## Assignment
Where does the string "inline" appear in the records? Copy each line that holds it.

#####

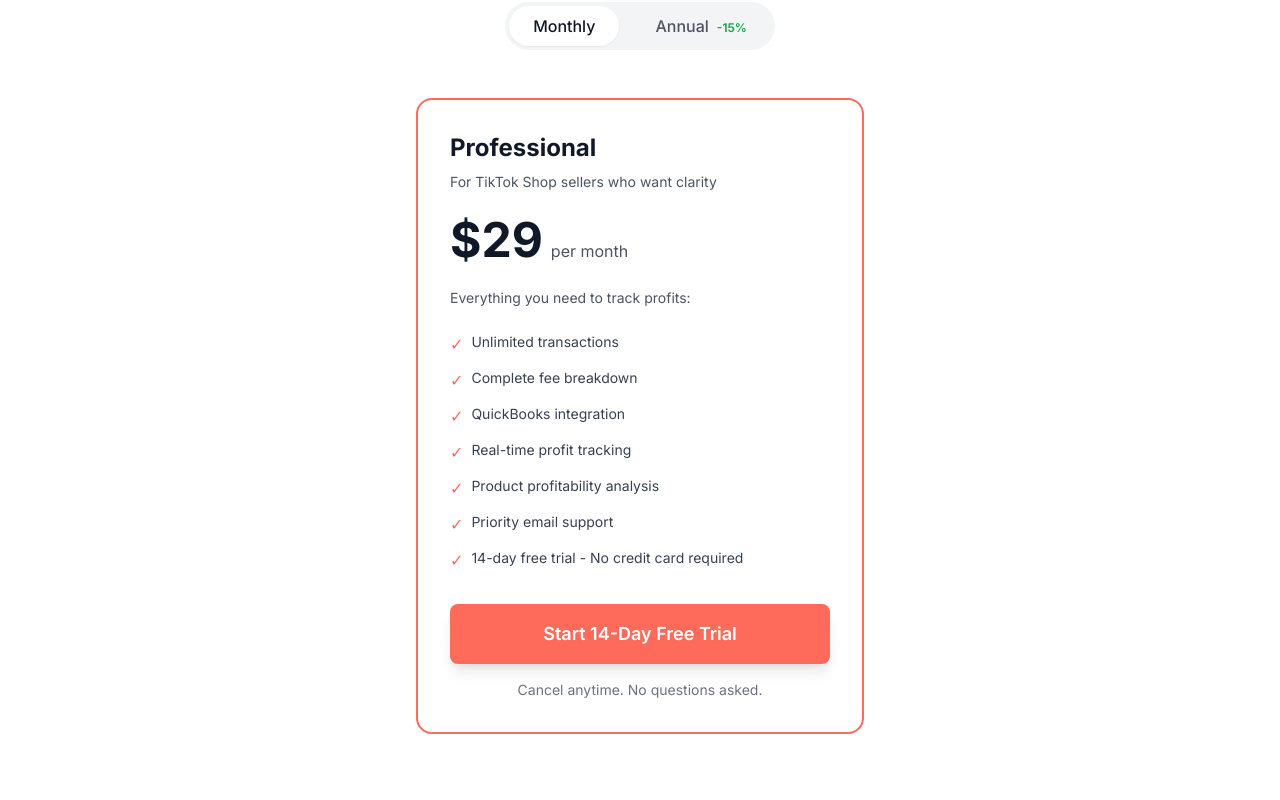
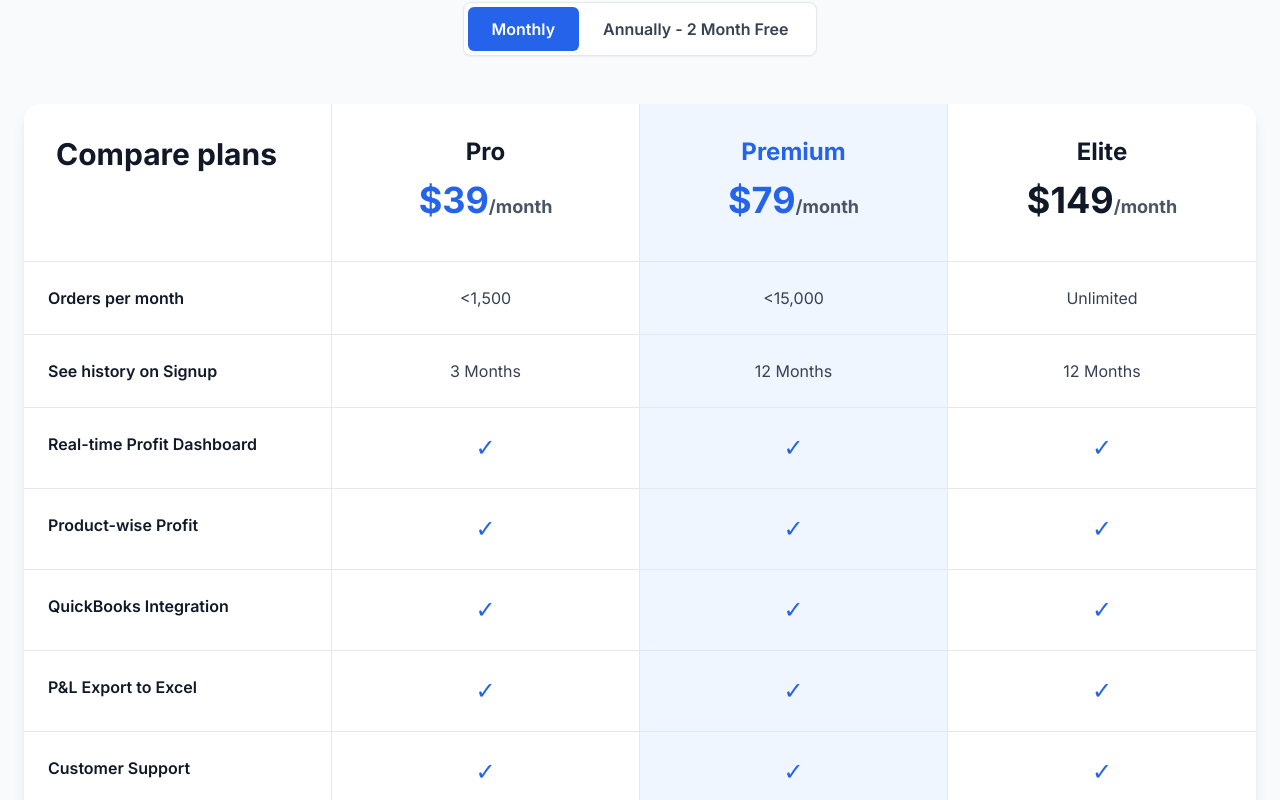
Before and after one commit to algominds35/tiktokshop-project-, a Next.js app: page / in a window 1280 px wide. Shown: the part 4580-5380 px from the top of the page. Built offline with nearby package versions, Linux system fonts and the light colour scheme.

Commit message:
Add pricing comparison table with 3 tiers: Pro , Premium , Elite

```diff
--- a/app/page.jsx
+++ b/app/page.jsx
@@ -345,7 +345,7 @@ export default function LandingPage() {
       </section>
 
       {/* Pricing Section */}
-      <section id="pricing" className="py-20 px-6 bg-white">
+      <section id="pricing" className="py-20 px-6 bg-gray-50">
         <div className="max-w-7xl mx-auto">
           <div className="text-center mb-12">
             <h2 className="text-4xl lg:text-5xl font-bold text-gray-900 mb-4">
@@ -356,71 +356,193 @@ export default function LandingPage() {
             </p>
 
             {/* Pricing Toggle */}
-            <div className="inline-flex items-center gap-3 bg-gray-100 rounded-full p-1">
+            <div className="inline-flex items-center gap-0 bg-white rounded-lg p-1 border border-gray-200 shadow-sm">
               <button
                 onClick={() => setPricingInterval('monthly')}
-                className={`px-6 py-2 rounded-full font-medium transition-all ${
+                className={`px-6 py-2.5 rounded-md font-semibold transition-all ${
                   pricingInterval === 'monthly'
-                    ? 'bg-white text-gray-900 shadow-sm'
-                    : 'text-gray-600'
+                    ? 'bg-blue-600 text-white'
+                    : 'text-gray-700 hover:text-gray-900'
                 }`}
               >
                 Monthly
               </button>
               <button
                 onClick={() => setPricingInterval('annual')}
-                className={`px-6 py-2 rounded-full font-medium transition-all ${
+                className={`px-6 py-2.5 rounded-md font-semibold transition-all ${
                   pricingInterval === 'annual'
-                    ? 'bg-white text-gray-900 shadow-sm'
-                    : 'text-gray-600'
+                    ? 'bg-blue-600 text-white'
+                    : 'text-gray-700 hover:text-gray-900'
                 }`}
               >
-                Annual
-                <span className="ml-2 text-xs text-green-600 font-semibold">-15%</span>
+                Annually - 2 Month Free
               </button>
             </div>
           </div>
 
-          <div className="max-w-md mx-auto">
-            {/* Professional Plan - Only Option */}
-            <div className="bg-white rounded-2xl p-8 border-2 border-[#FF6B5B] relative">
-              <h3 className="text-2xl font-bold text-gray-900 mb-2">Professional</h3>
-              <p className="text-sm text-gray-600 mb-6">For TikTok Shop sellers who want clarity</p>
-              <div className="mb-6">
-                <span className="text-5xl font-bold text-gray-900">$29</span>
-                <span className="text-gray-600 ml-2">per month</span>
+          {/* Pricing Comparison Table */}
+          <div className="bg-white rounded-2xl shadow-lg overflow-hidden">
+            <div className="grid grid-cols-4 gap-0">
+              {/* Header Row */}
+              <div className="p-8 border-r border-b border-gray-200">
+                <h3 className="text-3xl font-bold text-gray-900">Compare plans</h3>
               </div>
-              <p className="text-sm text-gray-600 mb-6">Everything you need to track profits:</p>
 
-              <ul className="space-y-3 mb-8">
-                {[
-                  'Unlimited transactions',
-                  'Complete fee breakdown',
-                  'QuickBooks integration',
-                  'Real-time profit tracking',
-                  'Product profitability analysis',
-                  'Priority email support',
-                  '14-day free trial - No credit card required'
-                ].map((feature, i) => (
-                  <li key={i} className="flex items-start gap-2">
-                    <span className="text-[#FF6B5B]">✓</span>
-                    <span className="text-sm text-gray-700">{feature}</span>
-                  </li>
-                ))}
-              </ul>
+              {/* Plan Names */}
+              <div className="p-8 text-center border-r border-b border-gray-200">
+                <h4 className="text-2xl font-bold text-gray-900 mb-3">Pro</h4>
+                <div className="text-4xl font-bold text-blue-600 mb-2">
+                  ${pricingInterval === 'monthly' ? '39' : '33'}
+                  <span className="text-lg text-gray-600">/month</span>
+                </div>
+              </div>
 
-              <Link
-                href="/signup"
-                className="block w-full py-4 bg-[#FF6B5B] text-white text-center rounded-lg font-semibold hover:bg-[#FF5547] transition-colors shadow-lg text-lg"
-              >
-                Start 14-Day Free Trial
-              </Link>
+              <div className="p-8 text-center border-r border-b border-gray-200 bg-blue-50">
+                <h4 className="text-2xl font-bold text-blue-600 mb-3">Premium</h4>
+                <div className="text-4xl font-bold text-blue-600 mb-2">
+                  ${pricingInterval === 'monthly' ? '79' : '66'}
+                  <span className="text-lg text-gray-600">/month</span>
+                </div>
+              </div>
 
-              <p className="text-center text-sm text-gray-500 mt-4">
-                Cancel anytime. No questions asked.
-              </p>
+              <div className="p-8 text-center border-b border-gray-200">
+                <h4 className="text-2xl font-bold text-gray-900 mb-3">Elite</h4>
+                <div className="text-4xl font-bold text-gray-900 mb-2">
+                  ${pricingInterval === 'monthly' ? '149' : '124'}
+                  <span className="text-lg text-gray-600">/month</span>
+                </div>
+              </div>
+
+              {/* Orders per month */}
+              <div className="p-6 font-semibold text-gray-900 border-r border-b border-gray-200">
+                Orders per month
+              </div>
+              <div className="p-6 text-center border-r border-b border-gray-200">
+                <span className="text-gray-700">&lt;1,500</span>
+              </div>
+              <div className="p-6 text-center border-r border-b border-gray-200 bg-blue-50">
+                <span className="text-gray-700">&lt;15,000</span>
+              </div>
+              <div className="p-6 text-center border-b border-gray-200">
+                <span className="text-gray-700">Unlimited</span>
+              </div>
+
+              {/* History Access */}
+              <div className="p-6 font-semibold text-gray-900 border-r border-b border-gray-200">
+                See history on Signup
+              </div>
+              <div className="p-6 text-center border-r border-b border-gray-200">
+                <span className="text-gray-700">3 Months</span>
+              </div>
+              <div className="p-6 text-center border-r border-b border-gray-200 bg-blue-50">
+                <span className="text-gray-700">12 Months</span>
+              </div>
+              <div className="p-6 text-center border-b border-gray-200">
+                <span className="text-gray-700">12 Months</span>
+              </div>
+
+              {/* Real-time Profit Dashboard */}
+              <div className="p-6 font-semibold text-gray-900 border-r border-b border-gray-200">
+                Real-time Profit Dashboard
+              </div>
+              <div className="p-6 text-center border-r border-b border-gray-200">
+                <span className="text-blue-600 text-2xl">✓</span>
+              </div>
+              <div className="p-6 text-center border-r border-b border-gray-200 bg-blue-50">
+                <span className="text-blue-600 text-2xl">✓</span>
+              </div>
+              <div className="p-6 text-center border-b border-gray-200">
+                <span className="text-blue-600 text-2xl">✓</span>
+              </div>
+
+              {/* Product-wise Profit */}
+              <div className="p-6 font-semibold text-gray-900 border-r border-b border-gray-200">
+                Product-wise Profit
+              </div>
+              <div className="p-6 text-center border-r border-b border-gray-200">
+                <span className="text-blue-600 text-2xl">✓</span>
+              </div>
+              <div className="p-6 text-center border-r border-b border-gray-200 bg-blue-50">
+                <span className="text-blue-600 text-2xl">✓</span>
+              </div>
+              <div className="p-6 text-center border-b border-gray-200">
+                <span className="text-blue-600 text-2xl">✓</span>
+              </div>
+
+              {/* QuickBooks Integration */}
+              <div className="p-6 font-semibold text-gray-900 border-r border-b border-gray-200">
+                QuickBooks Integration
+              </div>
+              <div className="p-6 text-center border-r border-b border-gray-200">
+                <span className="text-blue-600 text-2xl">✓</span>
+              </div>
+              <div className="p-6 text-center border-r border-b border-gray-200 bg-blue-50">
+                <span className="text-blue-600 text-2xl">✓</span>
+              </div>
+              <div className="p-6 text-center border-b border-gray-200">
+                <span className="text-blue-600 text-2xl">✓</span>
+              </div>
+
+              {/* P&L Export to Excel */}
+              <div className="p-6 font-semibold text-gray-900 border-r border-b border-gray-200">
+                P&L Export to Excel
+              </div>
+              <div className="p-6 text-center border-r border-b border-gray-200">
+                <span className="text-blue-600 text-2xl">✓</span>
+              </div>
+              <div className="p-6 text-center border-r border-b border-gray-200 bg-blue-50">
+                <span className="text-blue-600 text-2xl">✓</span>
+              </div>
+              <div className="p-6 text-center border-b border-gray-200">
+                <span className="text-blue-600 text-2xl">✓</span>
+              </div>
+
+              {/* Customer Support */}
+              <div className="p-6 font-semibold text-gray-900 border-r border-b border-gray-200">
+                Customer Support
+              </div>
+              <div className="p-6 text-center border-r border-b border-gray-200">
+                <span className="text-blue-600 text-2xl">✓</span>
+              </div>
+              <div className="p-6 text-center border-r border-b border-gray-200 bg-blue-50">
+                <span className="text-blue-600 text-2xl">✓</span>
+              </div>
+              <div className="p-6 text-center border-b border-gray-200">
+                <span className="text-blue-600 text-2xl">✓</span>
+              </div>
+
+              {/* CTA Buttons */}
+              <div className="p-6 border-r border-gray-200"></div>
+              <div className="p-6 text-center border-r border-gray-200">
+                <Link
+                  href="/signup"
+                  className="inline-block w-full px-6 py-3 border-2 border-gray-300 text-gray-900 rounded-lg font-semibold hover:border-gray-900 transition-colors"
+                >
+                  Select Pro
+                </Link>
+              </div>
+              <div className="p-6 text-center border-r border-gray-200 bg-blue-50">
+                <Link
+                  href="/signup"
+                  className="inline-block w-full px-6 py-3 bg-blue-600 text-white rounded-lg font-semibold hover:bg-blue-700 transition-colors shadow-lg"
+                >
+                  Select Premium
+                </Link>
+              </div>
+              <div className="p-6 text-center">
+                <Link
+                  href="/signup"
+                  className="inline-block w-full px-6 py-3 border-2 border-gray-300 text-gray-900 rounded-lg font-semibold hover:border-gray-900 transition-colors"
+                >
+                  Select Elite
+                </Link>
+              </div>
             </div>
           </div>
+
+          <p className="text-center text-sm text-gray-500 mt-8">
+            All plans include 14-day free trial. No credit card required.
+          </p>
         </div>
       </section>
 
```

#####

## Result below
-            <div className="inline-flex items-center gap-3 bg-gray-100 rounded-full p-1">
+            <div className="inline-flex items-center gap-0 bg-white rounded-lg p-1 border border-gray-200 shadow-sm">
+                  className="inline-block w-full px-6 py-3 border-2 border-gray-300 text-gray-900 rounded-lg font-semibold hover:border-gray-900 transition-colors"
+                  className="inline-block w-full px-6 py-3 bg-blue-600 text-white rounded-lg font-semibold hover:bg-blue-700 transition-colors shadow-lg"
+                  className="inline-block w-full px-6 py-3 border-2 border-gray-300 text-gray-900 rounded-lg font-semibold hover:border-gray-900 transition-colors"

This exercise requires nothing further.